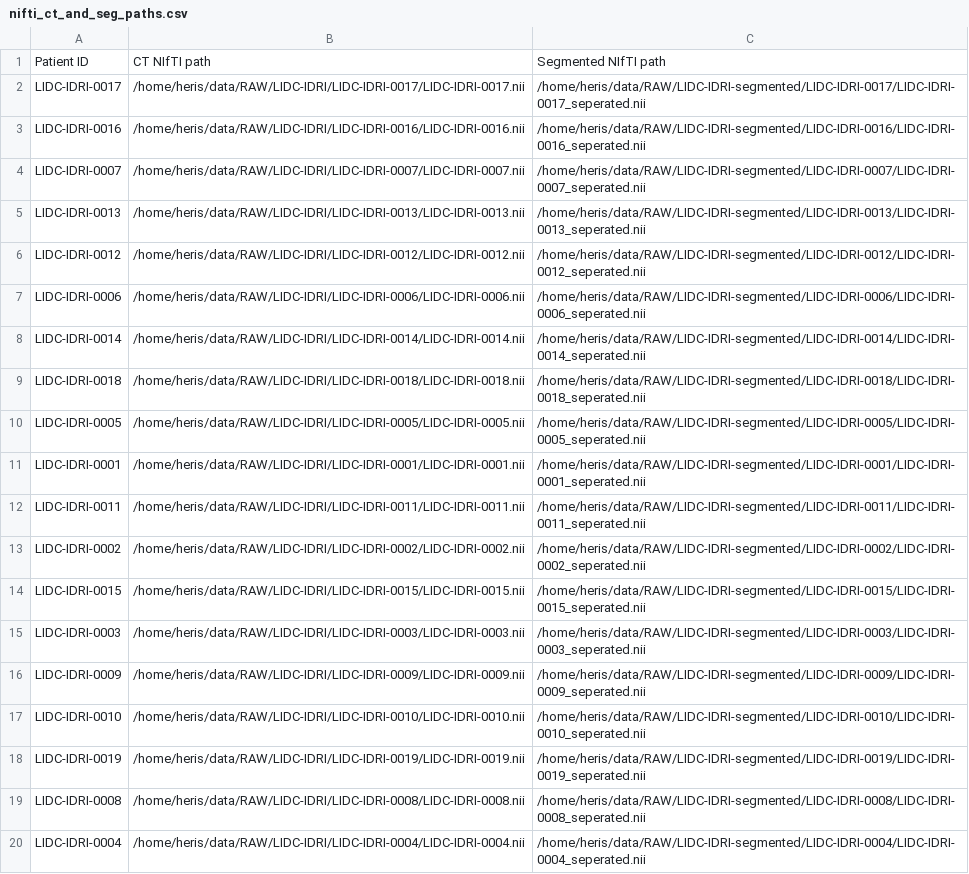
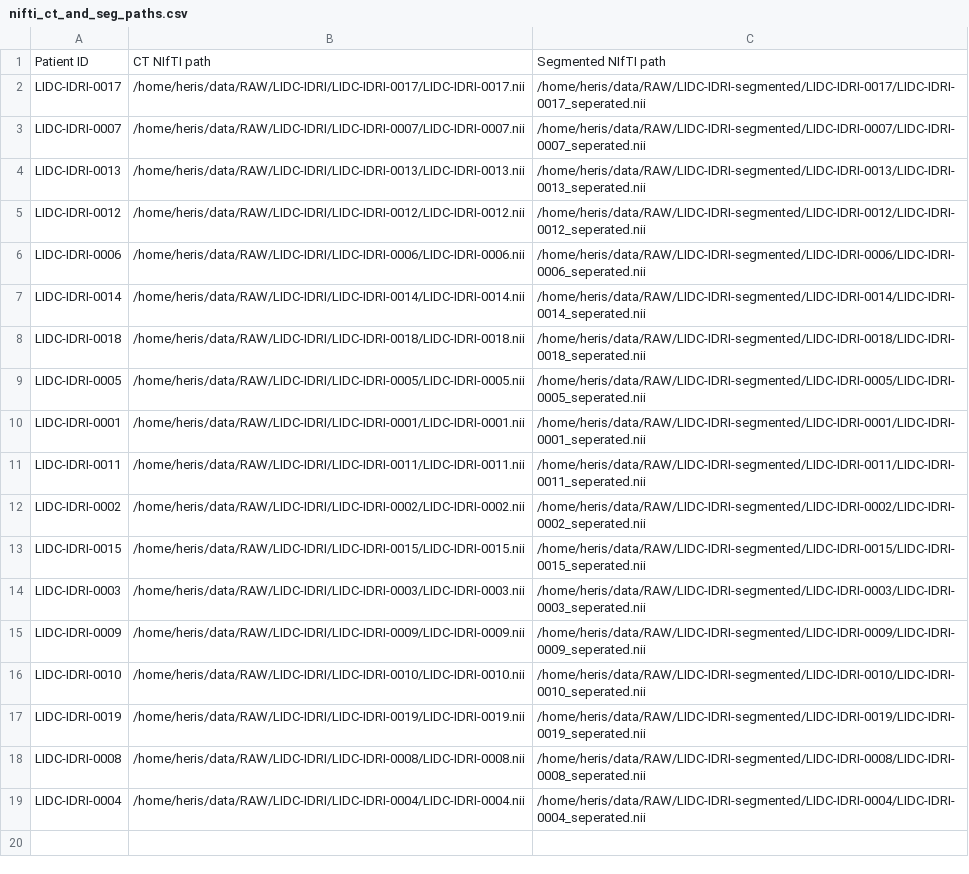
Before and after one commit to herissiv/lung-ai, a CSV file: nifti_ct_and_seg_paths.csv, drawn as a sheet.

```diff
--- a/nifti_ct_and_seg_paths.csv
+++ b/nifti_ct_and_seg_paths.csv
@@ -2,3 +2,2 @@ Patient ID,CT NIfTI path,Segmented NIfTI path
 LIDC-IDRI-0017,/home/heris/data/RAW/LIDC-IDRI/LIDC-IDRI-0017/LIDC-IDRI-0017.nii,/home/heris/data/RAW/LIDC-IDRI-segmented/LIDC-IDRI-0017/LIDC-IDRI-0017_seperated.nii
-LIDC-IDRI-0016,/home/heris/data/RAW/LIDC-IDRI/LIDC-IDRI-0016/LIDC-IDRI-0016.nii,/home/heris/data/RAW/LIDC-IDRI-segmented/LIDC-IDRI-0016/LIDC-IDRI-0016_seperated.nii
 LIDC-IDRI-0007,/home/heris/data/RAW/LIDC-IDRI/LIDC-IDRI-0007/LIDC-IDRI-0007.nii,/home/heris/data/RAW/LIDC-IDRI-segmented/LIDC-IDRI-0007/LIDC-IDRI-0007_seperated.nii
```
Also changed, not shown: 4 other files.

____

REQUIRED ACTION =>
Copy every line of the records exactly as it is written, but not the pictures.

TASK SOLUTION =>
Before and after one commit to herissiv/lung-ai, a CSV file: nifti_ct_and_seg_paths.csv, drawn as a sheet.

```diff
--- a/nifti_ct_and_seg_paths.csv
+++ b/nifti_ct_and_seg_paths.csv
@@ -2,3 +2,2 @@ Patient ID,CT NIfTI path,Segmented NIfTI path
 LIDC-IDRI-0017,/home/heris/data/RAW/LIDC-IDRI/LIDC-IDRI-0017/LIDC-IDRI-0017.nii,/home/heris/data/RAW/LIDC-IDRI-segmented/LIDC-IDRI-0017/LIDC-IDRI-0017_seperated.nii
-LIDC-IDRI-0016,/home/heris/data/RAW/LIDC-IDRI/LIDC-IDRI-0016/LIDC-IDRI-0016.nii,/home/heris/data/RAW/LIDC-IDRI-segmented/LIDC-IDRI-0016/LIDC-IDRI-0016_seperated.nii
 LIDC-IDRI-0007,/home/heris/data/RAW/LIDC-IDRI/LIDC-IDRI-0007/LIDC-IDRI-0007.nii,/home/heris/data/RAW/LIDC-IDRI-segmented/LIDC-IDRI-0007/LIDC-IDRI-0007_seperated.nii
```
Also changed, not shown: 4 other files.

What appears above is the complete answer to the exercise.